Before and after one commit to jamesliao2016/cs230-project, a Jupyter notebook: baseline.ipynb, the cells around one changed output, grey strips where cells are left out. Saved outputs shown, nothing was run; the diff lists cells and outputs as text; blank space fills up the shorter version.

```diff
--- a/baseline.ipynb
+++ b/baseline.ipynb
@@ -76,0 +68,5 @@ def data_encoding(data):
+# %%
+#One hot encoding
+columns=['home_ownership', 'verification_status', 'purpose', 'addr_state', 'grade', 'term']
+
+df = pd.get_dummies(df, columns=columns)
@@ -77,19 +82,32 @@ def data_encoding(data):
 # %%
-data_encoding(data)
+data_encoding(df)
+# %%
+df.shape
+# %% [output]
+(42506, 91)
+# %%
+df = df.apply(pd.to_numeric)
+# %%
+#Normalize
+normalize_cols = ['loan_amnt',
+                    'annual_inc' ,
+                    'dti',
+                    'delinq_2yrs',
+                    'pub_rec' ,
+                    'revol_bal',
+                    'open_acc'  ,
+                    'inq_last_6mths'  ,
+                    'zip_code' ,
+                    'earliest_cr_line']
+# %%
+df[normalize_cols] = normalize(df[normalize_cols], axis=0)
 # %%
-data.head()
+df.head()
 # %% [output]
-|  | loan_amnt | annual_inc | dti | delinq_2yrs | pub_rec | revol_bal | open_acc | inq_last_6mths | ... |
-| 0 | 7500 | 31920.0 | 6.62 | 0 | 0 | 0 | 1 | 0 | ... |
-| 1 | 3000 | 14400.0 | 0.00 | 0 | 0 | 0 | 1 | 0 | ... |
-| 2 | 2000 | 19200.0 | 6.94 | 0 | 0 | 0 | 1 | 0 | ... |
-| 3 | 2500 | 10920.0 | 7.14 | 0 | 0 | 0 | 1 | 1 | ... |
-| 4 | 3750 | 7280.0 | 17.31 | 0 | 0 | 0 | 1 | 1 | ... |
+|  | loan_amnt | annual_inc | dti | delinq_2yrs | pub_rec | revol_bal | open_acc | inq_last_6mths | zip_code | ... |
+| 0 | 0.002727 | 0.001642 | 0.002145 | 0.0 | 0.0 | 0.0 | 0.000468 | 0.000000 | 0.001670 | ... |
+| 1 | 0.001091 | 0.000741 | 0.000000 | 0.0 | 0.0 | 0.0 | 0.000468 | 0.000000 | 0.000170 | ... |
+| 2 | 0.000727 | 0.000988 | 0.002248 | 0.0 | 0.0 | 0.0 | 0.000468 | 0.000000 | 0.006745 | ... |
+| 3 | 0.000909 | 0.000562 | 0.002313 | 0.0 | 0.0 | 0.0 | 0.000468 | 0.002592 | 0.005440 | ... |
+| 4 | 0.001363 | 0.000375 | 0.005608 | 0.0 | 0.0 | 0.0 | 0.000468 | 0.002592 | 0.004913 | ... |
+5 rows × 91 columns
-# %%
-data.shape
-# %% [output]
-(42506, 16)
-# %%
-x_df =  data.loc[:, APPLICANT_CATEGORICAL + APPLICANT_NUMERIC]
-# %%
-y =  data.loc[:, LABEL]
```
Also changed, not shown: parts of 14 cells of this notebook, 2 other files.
--
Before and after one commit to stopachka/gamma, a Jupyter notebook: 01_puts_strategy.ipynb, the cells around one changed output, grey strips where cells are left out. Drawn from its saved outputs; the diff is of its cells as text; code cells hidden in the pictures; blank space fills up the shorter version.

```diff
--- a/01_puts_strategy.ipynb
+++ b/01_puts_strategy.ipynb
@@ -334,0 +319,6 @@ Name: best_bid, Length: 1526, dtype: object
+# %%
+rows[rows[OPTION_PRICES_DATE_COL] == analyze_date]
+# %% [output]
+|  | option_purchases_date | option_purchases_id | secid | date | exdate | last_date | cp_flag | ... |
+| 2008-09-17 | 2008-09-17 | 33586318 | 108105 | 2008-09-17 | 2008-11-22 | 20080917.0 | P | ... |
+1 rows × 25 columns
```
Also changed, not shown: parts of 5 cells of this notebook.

## Exercise
Check every line of the records, and copy the ones that hold the word "output".

## Exercise answer
Before and after one commit to jamesliao2016/cs230-project, a Jupyter notebook: baseline.ipynb, the cells around one changed output, grey strips where cells are left out. Saved outputs shown, nothing was run; the diff lists cells and outputs as text; blank space fills up the shorter version.
+# %% [output]
 # %% [output]
-# %% [output]
Before and after one commit to stopachka/gamma, a Jupyter notebook: 01_puts_strategy.ipynb, the cells around one changed output, grey strips where cells are left out. Drawn from its saved outputs; the diff is of its cells as text; code cells hidden in the pictures; blank space fills up the shorter version.
+# %% [output]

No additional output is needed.